Trustees have also given senior staff the go-ahead to “more creatively find solutions, monetary and non-monetary” in the wake of last week’s vote by high school teachers to reject a tentative contract settlement reached on Nov. 18.
The secondary teachers are now set to join a province-wide withdrawal from sports and other extracurricular activities this Monday.
“Sometimes when the government passes a bill, they might have good intentions. However, this bill has caused a tremendous amount of stress within the educational system,” Mountain trustee Wes Hicks said.
“Once a specific bill passed by Queen’s Park starts to affect kids in the classroom, it’s time for both groups to realize that it’s gone beyond whatever each side wanted to accomplish,” he said.
“It’s time to get down to the table and solve the problems so that the kids are not hurt in the classroom.”
Bill 115 sets out a framework for contract settlements that includes a two-year wage freeze, an end to retirement payouts of up to six months of unused sick days and a cut in annual sick days to 10 from 20.
Board chair Tim Simmons said the legislation is an impediment to local agreements, but the board is willing to “listen to any proposals that might reach a deal to get labour peace.”
He said while he’s not yet clear on how the elementary teachers’ threatened strike action will play out, the 72-hour notice will let the board give parents “fair warning” to make alternate arrangements if schools are forced to close.
“We’re really hoping that doesn’t happen,” Simmons said, calling relations with local union groups “as good as they can be under the circumstances.”
“In spite of all this, I think we’re all still focused on children and their well-being,” he said. “We have a lot of respect with our local bargaining groups and we’re bargaining in good faith and with the best intentions with each other.”
Chantal Mancini, president of the Ontario Secondary School Teachers’ Federation of Hamilton-Wentworth, called the withdrawal of extracurricular activities “an extremely difficult decision,” but said the province has left her members no other option.
She said teachers are willing to accept a wage freeze, but not the stripping of their collective bargaining rights.
“I think the government and Bill 115 have created chaos and our members have no choice.
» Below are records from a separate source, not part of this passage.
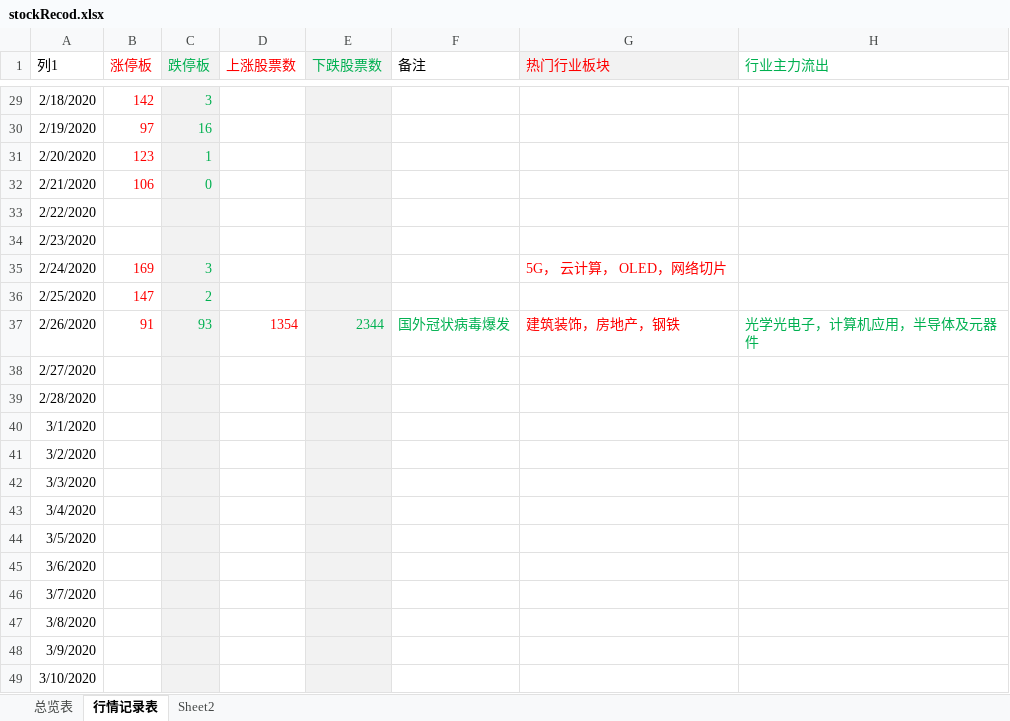
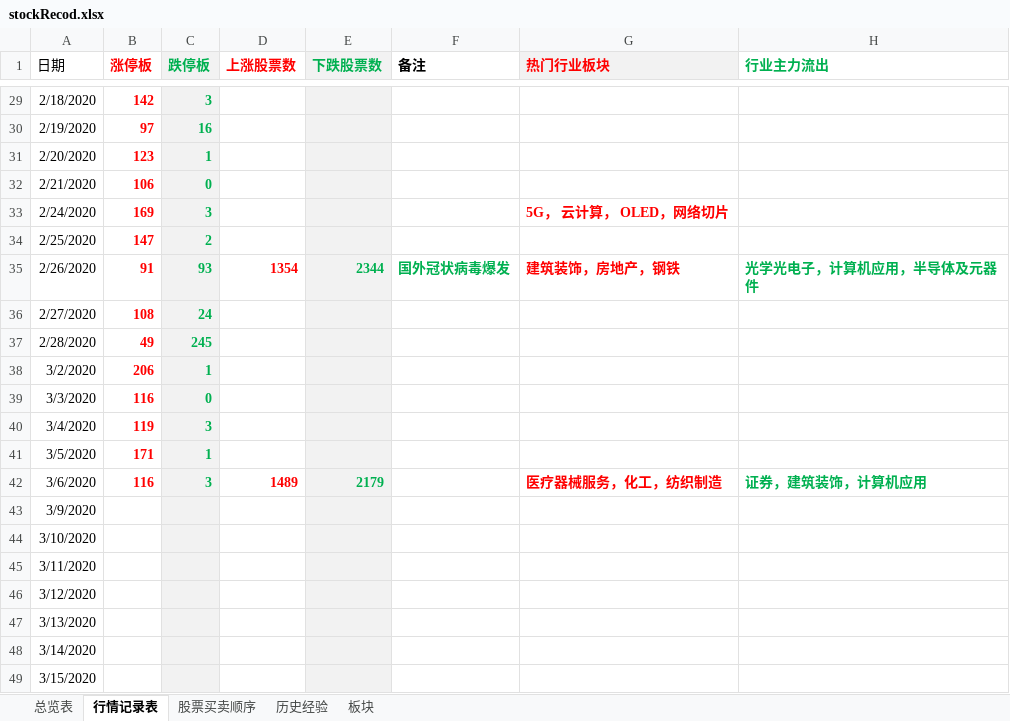
Before and after one commit to changpzh/stockJason, an Excel workbook: stockRecod.xlsx, sheet 行情记录表, drawn as a sheet; only a part is shown, gaps mark what is left out; the shorter side is filled out with more unchanged rows; values as stored, in another font and other column widths than the file's, no borders; charts and pictures and table styles not drawn; removed rows and columns are numbered as before the commit, all else as after; the diff covers the shown part only; the diff names each change by its address in the sheet, - before the commit and + after, or states it on an @@ line.

```diff
--- a/stockRecod.xlsx (sheet 行情记录表)
+++ b/stockRecod.xlsx (sheet 行情记录表)
-sheet tab: Sheet2
+sheet tab: 股票买卖顺序
+sheet tab: 历史经验
+sheet tab: 板块
-A1: 列1
+A1: 日期
-B1:H1 bold: off
+B1:H1 bold: on
-B29:C32 bold: off
+B29:C32 bold: on
-row 33: 2/22/2020
-row 34: 2/23/2020
-B33:C34 bold: off
+B33:C34 bold: on
-G33 bold: off
+G33 bold: on
-B35:H35 bold: off
+B35:H35 bold: on
-B36 (涨停板): (empty)
+B36 (涨停板): 108
-C36 (跌停板): (empty)
+C36 (跌停板): 24
-B37 (涨停板): (empty)
+B37 (涨停板): 49
-C37 (跌停板): (empty)
+C37 (跌停板): 245
-row 40: 3/1/2020
-B38 (涨停板): (empty)
+B38 (涨停板): 206
-C38 (跌停板): (empty)
+C38 (跌停板): 1
-B39 (涨停板): (empty)
+B39 (涨停板): 116
-C39 (跌停板): (empty)
+C39 (跌停板): 0
-B40 (涨停板): (empty)
+B40 (涨停板): 119
-C40 (跌停板): (empty)
+C40 (跌停板): 3
-B41 (涨停板): (empty)
+B41 (涨停板): 171
-C41 (跌停板): (empty)
+C41 (跌停板): 1
-B42 (涨停板): (empty)
+B42 (涨停板): 116
-C42 (跌停板): (empty)
+C42 (跌停板): 3
-D42 (上涨股票数): (empty)
+D42 (上涨股票数): 1489
-E42 (下跌股票数): (empty)
+E42 (下跌股票数): 2179
-G42 (热门行业板块): (empty)
+G42 (热门行业板块): 医疗器械服务，化工，纺织制造
-H42 (行业主力流出): (empty)
+H42 (行业主力流出): 证券，建筑装饰，计算机应用
-row 46: 3/7/2020
-row 47: 3/8/2020
```
Also changed, not shown: 333 added rows and cell formats elsewhere in this sheet, sheet 总览表, sheet 股票买卖顺序, formulas that keep their value, hidden cells, charts or pictures.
They’re fed up, they’re upset, they want their rights restored and really under Bill 115 it’s all they have left,” Mancini said.
“Every parent should be calling their MPP and saying, “You got your wage freeze. Why do you need to have this draconian legislation in place? Why do you need to create chaos in our schools?’”
The Elementary Teachers’ Federation of Ontario has warned its job actions “will affect operations in each public elementary school throughout the province.”
Bill 115 bans strike action for two years, but this prohibition only kicks in after a Dec. 31 deadline for teachers to reach a deal before one is imposed on them.
But the legislation also gives Education Minister Laurel Broten the power to stop any dispute before then and she has warned teachers she will order them back to work if necessary.
Hamilton trustees voted on Monday to put on indefinite hold a resolution calling for the creation of a single, publicly funded school system to achieve the cost savings envisioned by Bill 115, with a majority arguing doing so would accept the legislation’s premise.
“We’d be giving undue merit to Bill 115,” Ward 5 trustee Todd White said. “I personally do not think Bill 115 is even worth the paper it’s written on.”